Zion Reformed United Church of Christ shares its history with the Swiss, German and English Reformations. The Reformation of the 16th century only partially restored the active role of the congregation. Zion Reformed United Church of Christ strives toward the level of individual participation evident in the early church. Zion Reformed United Church of Christ recognizes its responsibility as a church of Pentecost, the church of the Holy Spirit, living between the time of Christ’s birth and Christ’s coming again at the close of history. Prayers and liturgies found in the United Church of Christ Book of Worship include reminders that the church today forms the One, holy, catholic and apostolic Church with Christ at its center.


  • Weiser, Frederick Sheely, “Zion Evangelical and Reformed Church, a Congregation of the United Church of Christ, Hagerstown, Washington County, Maryland 1771-1849” (Astronomical Society of the Pacific Conference Series) published by the Historical Society of Carroll County, 1997.
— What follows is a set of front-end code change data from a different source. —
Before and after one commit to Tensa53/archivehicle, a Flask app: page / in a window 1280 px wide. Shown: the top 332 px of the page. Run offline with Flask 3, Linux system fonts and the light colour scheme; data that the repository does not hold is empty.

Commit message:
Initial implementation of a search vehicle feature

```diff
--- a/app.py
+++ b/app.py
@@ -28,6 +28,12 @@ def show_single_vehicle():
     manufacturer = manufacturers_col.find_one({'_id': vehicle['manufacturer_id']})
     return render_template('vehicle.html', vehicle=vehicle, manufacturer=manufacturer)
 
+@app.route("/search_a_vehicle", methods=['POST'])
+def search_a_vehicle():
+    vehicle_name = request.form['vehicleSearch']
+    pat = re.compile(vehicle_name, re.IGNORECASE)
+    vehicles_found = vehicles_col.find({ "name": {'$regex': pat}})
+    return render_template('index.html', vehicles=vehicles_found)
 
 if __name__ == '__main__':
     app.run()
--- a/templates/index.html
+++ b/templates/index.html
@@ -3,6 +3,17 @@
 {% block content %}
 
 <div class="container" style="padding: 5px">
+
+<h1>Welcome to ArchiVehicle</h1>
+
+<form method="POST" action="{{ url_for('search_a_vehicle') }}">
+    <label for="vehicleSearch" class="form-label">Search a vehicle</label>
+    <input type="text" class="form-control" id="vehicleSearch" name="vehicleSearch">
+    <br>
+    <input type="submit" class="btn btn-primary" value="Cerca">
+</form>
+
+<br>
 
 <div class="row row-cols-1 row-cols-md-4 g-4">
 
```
  1. ^ a b Davis, Vernon A. (1976). Early Hagerstown As Seen by John Gruber. Hagerstown: Venture Enterprises.
  2. ^ a b c d e f g h i j Williams, Thomas J. C. (1906). A History and Biographical Record of Washington County, Maryland. John M. Runk & L. R. Titsworth.
  3. ^ a b c d e f g h i j k l m Schwartz, Frank and Rachael (1970). Old Zion - A History of the First German Reformed Church in Hagerstown. Hagerstown: the Consistory of Zion Church.
  4. ^ a b Sue Patterson Graff, ed. (1993). 100th Anniversary of the Chapel. Hagerstown: Zion Reformed United Church of Christ. The account of the first building was found in notes from J. Spangler Kieffer (pastor of Zion Church from 1868-1919).
  5. ^ "The Beginning: Peter Rench 1699-1771". Rentch Family Genealogy. Retrieved 6 April 2010.
  6. ^ Cemetery Records 1771-2010.
  7. ^ Hueston, Robert F. (2009). "The Assimilation of German Immigrants into a Pennsylvania German Township, 1840-1900". The Pennsylvania Magazine of History and Biography. 133 (1).
  8. ^ "The History of Christ's Reformed Church". Christ's Reformed Church United Church of Christ. Retrieved 6 April 2010.
  9. ^ Church Records - Dr. J. Spangler Kieffer, pastor of Zion Church 1868-1919. In his sermon celebrating the 50th anniversary of his pastorate at Zion, Dr. Kieffer gave a brief account of the church’s involvement during the Civil War.
  10. ^ Younkins, Susan (2004). On This Rock. Hagerstown: Zion Reformed United Church of Christ.
  11. ^ Younkins, Susan (2007). Zion’s Möller Pipe Organ. Hagerstown: Zion Reformed United Church of Christ.
  12. ^ Church Records. From the files of the church administrator.
  13. ^ "Zion's Staff". Zion Reformed United Church of Christ. Retrieved 6 April 2010.
  14. ^ "Churches in Hagerstown, MD". United Church of Christ. Retrieved 6 April 2010.

External links[edit]

Media related to Zion Reformed United Church of Christ at Wikimedia Commons